BEGIN Data for processing

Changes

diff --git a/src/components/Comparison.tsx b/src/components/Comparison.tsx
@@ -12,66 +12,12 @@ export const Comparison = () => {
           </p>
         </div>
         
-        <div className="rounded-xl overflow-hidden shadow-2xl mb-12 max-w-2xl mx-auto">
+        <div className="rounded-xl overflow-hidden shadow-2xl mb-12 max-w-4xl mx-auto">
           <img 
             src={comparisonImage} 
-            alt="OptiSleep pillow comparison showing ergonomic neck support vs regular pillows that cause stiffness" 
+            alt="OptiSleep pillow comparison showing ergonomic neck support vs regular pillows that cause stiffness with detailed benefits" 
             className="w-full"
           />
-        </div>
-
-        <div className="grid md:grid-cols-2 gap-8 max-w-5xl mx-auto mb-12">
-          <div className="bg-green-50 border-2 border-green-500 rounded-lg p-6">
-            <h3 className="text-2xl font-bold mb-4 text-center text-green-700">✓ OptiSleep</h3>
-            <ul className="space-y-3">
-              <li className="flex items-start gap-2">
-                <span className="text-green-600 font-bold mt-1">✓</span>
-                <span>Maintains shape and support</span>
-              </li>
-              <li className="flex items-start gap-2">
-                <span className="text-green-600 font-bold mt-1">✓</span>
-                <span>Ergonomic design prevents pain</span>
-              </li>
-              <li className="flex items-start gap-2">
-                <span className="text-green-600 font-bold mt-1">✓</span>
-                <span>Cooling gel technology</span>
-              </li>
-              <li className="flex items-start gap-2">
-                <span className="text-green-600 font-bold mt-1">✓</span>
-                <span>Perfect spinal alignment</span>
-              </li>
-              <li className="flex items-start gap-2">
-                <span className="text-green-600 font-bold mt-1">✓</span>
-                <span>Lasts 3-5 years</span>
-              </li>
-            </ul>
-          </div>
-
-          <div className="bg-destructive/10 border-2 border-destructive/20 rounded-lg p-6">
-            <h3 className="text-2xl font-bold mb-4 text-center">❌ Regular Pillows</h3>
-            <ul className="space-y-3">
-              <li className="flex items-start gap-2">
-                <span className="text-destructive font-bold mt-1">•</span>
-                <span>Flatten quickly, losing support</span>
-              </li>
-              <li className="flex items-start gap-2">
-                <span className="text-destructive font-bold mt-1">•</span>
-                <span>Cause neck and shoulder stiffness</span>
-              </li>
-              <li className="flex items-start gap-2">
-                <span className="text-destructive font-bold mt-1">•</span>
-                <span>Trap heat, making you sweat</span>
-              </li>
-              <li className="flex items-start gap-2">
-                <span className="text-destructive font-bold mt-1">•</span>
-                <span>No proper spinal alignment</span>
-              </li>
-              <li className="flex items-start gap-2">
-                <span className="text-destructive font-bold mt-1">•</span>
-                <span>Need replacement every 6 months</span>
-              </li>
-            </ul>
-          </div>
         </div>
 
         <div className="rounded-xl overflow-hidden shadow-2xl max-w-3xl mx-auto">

END Data for processing
BEGIN Data for processing

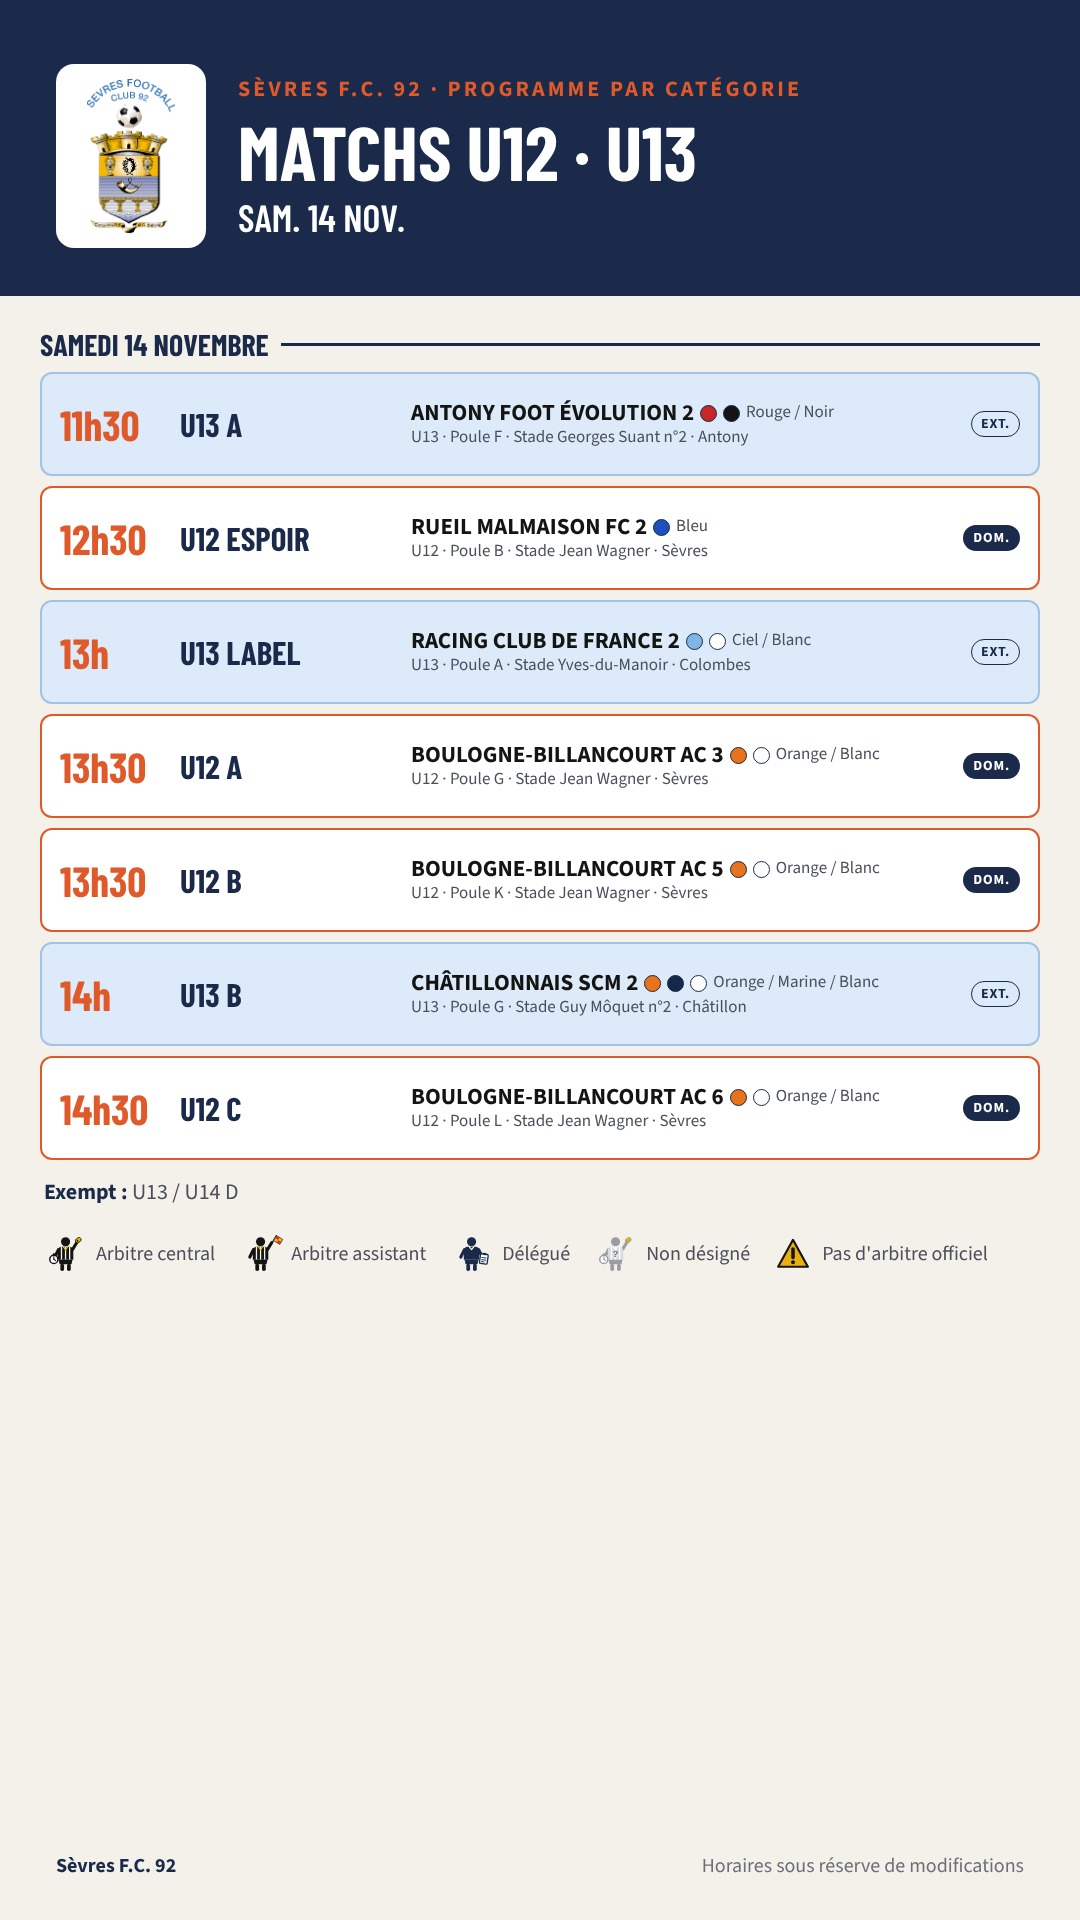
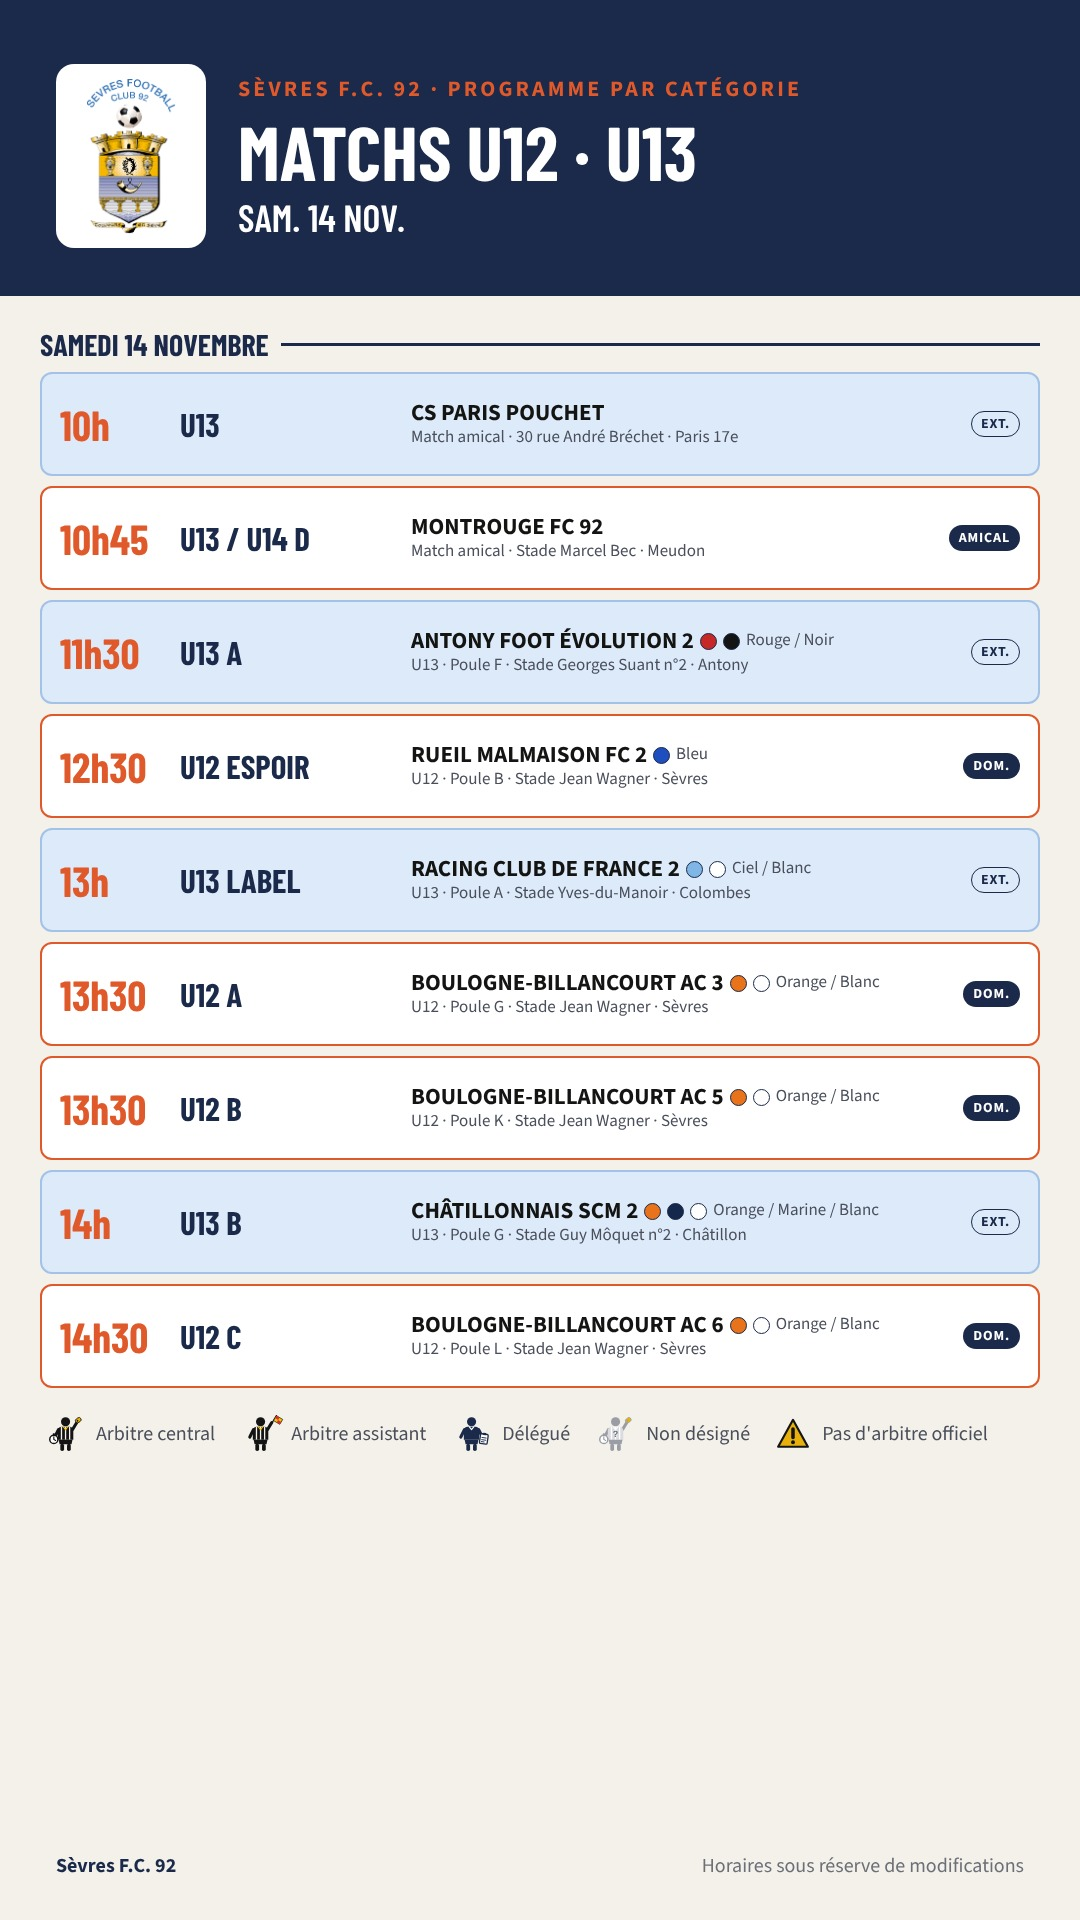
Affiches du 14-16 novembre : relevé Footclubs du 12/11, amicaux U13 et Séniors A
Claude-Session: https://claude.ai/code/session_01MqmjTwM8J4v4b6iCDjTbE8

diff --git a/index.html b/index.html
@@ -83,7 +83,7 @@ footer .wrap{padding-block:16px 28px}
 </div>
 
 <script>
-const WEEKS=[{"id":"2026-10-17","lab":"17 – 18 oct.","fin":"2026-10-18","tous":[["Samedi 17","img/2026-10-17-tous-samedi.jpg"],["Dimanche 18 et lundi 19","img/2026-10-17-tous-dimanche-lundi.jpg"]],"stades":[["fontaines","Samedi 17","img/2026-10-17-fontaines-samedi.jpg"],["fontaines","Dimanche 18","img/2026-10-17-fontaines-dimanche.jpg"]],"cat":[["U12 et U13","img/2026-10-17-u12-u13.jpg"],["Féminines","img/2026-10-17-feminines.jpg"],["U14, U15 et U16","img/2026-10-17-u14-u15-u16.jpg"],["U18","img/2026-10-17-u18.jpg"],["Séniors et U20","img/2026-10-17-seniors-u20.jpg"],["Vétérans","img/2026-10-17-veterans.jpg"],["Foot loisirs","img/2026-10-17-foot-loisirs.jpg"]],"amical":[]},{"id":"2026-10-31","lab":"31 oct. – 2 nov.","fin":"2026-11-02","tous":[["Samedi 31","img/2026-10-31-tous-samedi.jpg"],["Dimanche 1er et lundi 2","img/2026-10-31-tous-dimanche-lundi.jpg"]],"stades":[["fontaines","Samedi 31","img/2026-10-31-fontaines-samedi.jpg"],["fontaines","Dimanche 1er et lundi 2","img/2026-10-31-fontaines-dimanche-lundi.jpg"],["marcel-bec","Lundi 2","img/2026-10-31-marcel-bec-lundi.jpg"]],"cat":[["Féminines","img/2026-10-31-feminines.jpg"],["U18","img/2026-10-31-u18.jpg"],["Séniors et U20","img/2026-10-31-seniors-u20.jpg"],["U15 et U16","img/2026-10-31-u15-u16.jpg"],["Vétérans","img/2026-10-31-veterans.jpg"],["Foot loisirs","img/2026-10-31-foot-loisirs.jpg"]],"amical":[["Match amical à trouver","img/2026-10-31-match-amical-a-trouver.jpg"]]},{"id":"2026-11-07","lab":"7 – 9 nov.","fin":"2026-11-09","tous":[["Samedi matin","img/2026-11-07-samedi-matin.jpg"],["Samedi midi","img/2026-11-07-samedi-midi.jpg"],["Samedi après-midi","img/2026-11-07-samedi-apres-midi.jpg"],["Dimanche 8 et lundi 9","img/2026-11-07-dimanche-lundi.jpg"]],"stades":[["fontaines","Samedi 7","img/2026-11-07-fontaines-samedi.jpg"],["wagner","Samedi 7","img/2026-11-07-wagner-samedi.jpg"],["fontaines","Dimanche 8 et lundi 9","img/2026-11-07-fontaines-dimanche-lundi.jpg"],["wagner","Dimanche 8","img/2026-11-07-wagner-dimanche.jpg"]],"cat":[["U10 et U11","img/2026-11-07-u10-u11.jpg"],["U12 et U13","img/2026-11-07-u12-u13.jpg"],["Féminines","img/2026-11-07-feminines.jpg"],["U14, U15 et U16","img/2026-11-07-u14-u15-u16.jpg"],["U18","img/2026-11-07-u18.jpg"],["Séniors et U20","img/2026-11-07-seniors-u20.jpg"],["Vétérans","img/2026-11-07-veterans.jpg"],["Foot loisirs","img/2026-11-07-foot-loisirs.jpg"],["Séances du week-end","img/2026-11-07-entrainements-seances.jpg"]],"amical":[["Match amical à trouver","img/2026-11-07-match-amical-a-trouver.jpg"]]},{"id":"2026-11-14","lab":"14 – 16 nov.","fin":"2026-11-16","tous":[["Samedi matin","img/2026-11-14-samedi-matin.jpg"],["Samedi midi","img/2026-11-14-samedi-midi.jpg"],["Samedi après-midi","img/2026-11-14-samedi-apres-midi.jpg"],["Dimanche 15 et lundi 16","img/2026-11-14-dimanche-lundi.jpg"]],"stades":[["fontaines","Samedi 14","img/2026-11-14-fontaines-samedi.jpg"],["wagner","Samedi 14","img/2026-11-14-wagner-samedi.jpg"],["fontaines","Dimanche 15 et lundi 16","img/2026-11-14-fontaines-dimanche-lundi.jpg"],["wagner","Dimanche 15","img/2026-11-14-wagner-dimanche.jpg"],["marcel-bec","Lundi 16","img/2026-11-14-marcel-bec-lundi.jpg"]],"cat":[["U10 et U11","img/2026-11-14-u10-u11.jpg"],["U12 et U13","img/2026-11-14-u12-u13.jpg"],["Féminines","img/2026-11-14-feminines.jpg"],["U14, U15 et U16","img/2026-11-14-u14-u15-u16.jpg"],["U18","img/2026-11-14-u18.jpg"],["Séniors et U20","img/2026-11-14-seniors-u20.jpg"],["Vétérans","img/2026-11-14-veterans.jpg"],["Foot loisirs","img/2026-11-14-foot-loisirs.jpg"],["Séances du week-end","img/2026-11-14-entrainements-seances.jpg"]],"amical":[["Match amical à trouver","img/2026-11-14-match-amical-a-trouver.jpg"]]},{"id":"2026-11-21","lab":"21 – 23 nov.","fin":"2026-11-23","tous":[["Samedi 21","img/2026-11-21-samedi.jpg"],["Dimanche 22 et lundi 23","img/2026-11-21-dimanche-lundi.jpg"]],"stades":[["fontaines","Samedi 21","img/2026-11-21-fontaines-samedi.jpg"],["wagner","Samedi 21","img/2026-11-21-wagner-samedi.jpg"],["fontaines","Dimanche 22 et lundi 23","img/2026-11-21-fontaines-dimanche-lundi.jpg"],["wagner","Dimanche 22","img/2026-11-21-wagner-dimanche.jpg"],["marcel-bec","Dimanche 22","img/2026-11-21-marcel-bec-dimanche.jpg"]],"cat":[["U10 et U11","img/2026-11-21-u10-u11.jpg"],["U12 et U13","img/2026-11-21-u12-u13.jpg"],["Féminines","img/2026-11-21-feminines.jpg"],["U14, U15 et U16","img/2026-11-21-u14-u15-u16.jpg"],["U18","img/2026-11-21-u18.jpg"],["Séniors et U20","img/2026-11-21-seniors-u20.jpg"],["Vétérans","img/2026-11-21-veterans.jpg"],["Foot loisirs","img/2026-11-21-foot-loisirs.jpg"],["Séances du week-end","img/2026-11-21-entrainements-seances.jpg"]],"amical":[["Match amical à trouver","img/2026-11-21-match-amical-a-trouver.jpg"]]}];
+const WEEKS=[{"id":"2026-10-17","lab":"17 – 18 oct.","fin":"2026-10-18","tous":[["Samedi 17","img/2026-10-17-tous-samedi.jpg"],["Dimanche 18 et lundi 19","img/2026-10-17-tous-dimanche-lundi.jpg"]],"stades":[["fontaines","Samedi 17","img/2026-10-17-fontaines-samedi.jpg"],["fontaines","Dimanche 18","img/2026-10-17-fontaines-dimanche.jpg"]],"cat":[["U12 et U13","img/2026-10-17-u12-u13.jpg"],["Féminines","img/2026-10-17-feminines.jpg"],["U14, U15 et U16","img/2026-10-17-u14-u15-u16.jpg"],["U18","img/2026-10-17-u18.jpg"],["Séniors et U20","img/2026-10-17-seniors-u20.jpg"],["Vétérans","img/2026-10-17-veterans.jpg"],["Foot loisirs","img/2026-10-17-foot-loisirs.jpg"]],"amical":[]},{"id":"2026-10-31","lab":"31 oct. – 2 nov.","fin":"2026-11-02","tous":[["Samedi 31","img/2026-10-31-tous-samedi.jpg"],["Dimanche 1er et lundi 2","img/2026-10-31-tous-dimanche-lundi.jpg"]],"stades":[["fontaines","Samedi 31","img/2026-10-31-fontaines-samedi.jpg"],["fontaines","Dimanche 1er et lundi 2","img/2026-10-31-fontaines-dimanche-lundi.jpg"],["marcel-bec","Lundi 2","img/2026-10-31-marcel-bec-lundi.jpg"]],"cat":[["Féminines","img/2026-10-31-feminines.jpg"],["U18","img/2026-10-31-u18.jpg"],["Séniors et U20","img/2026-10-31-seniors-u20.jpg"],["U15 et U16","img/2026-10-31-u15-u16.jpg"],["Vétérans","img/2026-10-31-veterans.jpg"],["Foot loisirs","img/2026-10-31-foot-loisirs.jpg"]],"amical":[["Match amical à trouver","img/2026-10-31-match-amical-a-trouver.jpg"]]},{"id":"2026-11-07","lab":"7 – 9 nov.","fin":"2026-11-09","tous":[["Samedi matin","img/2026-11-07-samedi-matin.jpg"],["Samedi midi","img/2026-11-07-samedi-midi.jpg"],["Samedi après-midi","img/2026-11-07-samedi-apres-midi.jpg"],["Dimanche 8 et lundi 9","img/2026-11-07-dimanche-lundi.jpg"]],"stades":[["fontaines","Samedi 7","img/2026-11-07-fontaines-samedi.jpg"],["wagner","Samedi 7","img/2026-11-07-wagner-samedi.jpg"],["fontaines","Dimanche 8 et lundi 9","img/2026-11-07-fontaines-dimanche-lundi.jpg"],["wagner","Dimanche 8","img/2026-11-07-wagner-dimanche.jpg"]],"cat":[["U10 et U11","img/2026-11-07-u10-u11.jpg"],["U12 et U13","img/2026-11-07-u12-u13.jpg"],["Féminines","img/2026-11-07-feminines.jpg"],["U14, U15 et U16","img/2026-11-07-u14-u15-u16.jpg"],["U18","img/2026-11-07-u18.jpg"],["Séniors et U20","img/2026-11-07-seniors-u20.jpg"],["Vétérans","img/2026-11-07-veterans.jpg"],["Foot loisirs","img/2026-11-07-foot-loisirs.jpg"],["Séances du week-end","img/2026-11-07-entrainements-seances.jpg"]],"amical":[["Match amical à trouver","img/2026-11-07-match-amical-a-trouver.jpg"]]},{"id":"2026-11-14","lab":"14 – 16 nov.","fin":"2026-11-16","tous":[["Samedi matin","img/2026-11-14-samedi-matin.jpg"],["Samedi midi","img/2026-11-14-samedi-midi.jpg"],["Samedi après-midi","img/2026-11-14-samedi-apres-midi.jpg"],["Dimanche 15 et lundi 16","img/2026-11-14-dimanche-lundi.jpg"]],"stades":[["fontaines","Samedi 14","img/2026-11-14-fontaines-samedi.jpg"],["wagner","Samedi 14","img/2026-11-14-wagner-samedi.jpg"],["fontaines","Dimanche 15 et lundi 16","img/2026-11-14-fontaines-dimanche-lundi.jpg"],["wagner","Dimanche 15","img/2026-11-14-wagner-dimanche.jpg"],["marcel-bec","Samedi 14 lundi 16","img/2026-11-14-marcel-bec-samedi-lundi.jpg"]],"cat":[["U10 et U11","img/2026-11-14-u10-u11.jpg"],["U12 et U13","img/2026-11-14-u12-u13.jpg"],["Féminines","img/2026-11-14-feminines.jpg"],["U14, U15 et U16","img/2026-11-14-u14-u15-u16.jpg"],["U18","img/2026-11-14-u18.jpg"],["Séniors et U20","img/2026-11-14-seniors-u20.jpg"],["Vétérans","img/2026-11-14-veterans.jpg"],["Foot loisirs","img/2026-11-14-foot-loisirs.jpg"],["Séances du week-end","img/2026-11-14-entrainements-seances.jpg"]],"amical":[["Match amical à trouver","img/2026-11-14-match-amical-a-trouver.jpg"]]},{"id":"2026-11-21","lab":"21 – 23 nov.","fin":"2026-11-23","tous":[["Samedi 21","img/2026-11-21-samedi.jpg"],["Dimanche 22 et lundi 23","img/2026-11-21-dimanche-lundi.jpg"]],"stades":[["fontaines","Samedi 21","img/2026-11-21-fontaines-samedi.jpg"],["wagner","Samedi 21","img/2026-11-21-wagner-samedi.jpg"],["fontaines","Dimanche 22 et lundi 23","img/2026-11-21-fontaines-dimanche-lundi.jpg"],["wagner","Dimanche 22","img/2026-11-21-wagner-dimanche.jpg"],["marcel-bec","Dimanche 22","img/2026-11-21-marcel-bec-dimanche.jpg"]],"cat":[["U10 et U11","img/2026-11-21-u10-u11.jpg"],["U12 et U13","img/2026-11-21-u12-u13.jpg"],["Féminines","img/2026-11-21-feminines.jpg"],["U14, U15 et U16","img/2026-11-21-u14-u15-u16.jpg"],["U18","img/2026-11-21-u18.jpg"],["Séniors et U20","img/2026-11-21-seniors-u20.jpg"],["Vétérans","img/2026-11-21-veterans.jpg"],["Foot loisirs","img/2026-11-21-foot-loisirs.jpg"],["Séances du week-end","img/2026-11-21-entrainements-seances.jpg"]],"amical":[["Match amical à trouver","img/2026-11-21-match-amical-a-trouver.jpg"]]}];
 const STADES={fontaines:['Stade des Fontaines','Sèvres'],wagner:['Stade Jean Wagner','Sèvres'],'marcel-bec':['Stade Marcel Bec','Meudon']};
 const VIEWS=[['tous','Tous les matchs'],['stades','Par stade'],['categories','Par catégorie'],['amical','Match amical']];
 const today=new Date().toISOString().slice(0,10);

END Data for processing

The word "that" appears in some lines of the data. Copy every one of those lines.

-            alt="OptiSleep pillow comparison showing ergonomic neck support vs regular pillows that cause stiffness" 
+            alt="OptiSleep pillow comparison showing ergonomic neck support vs regular pillows that cause stiffness with detailed benefits" 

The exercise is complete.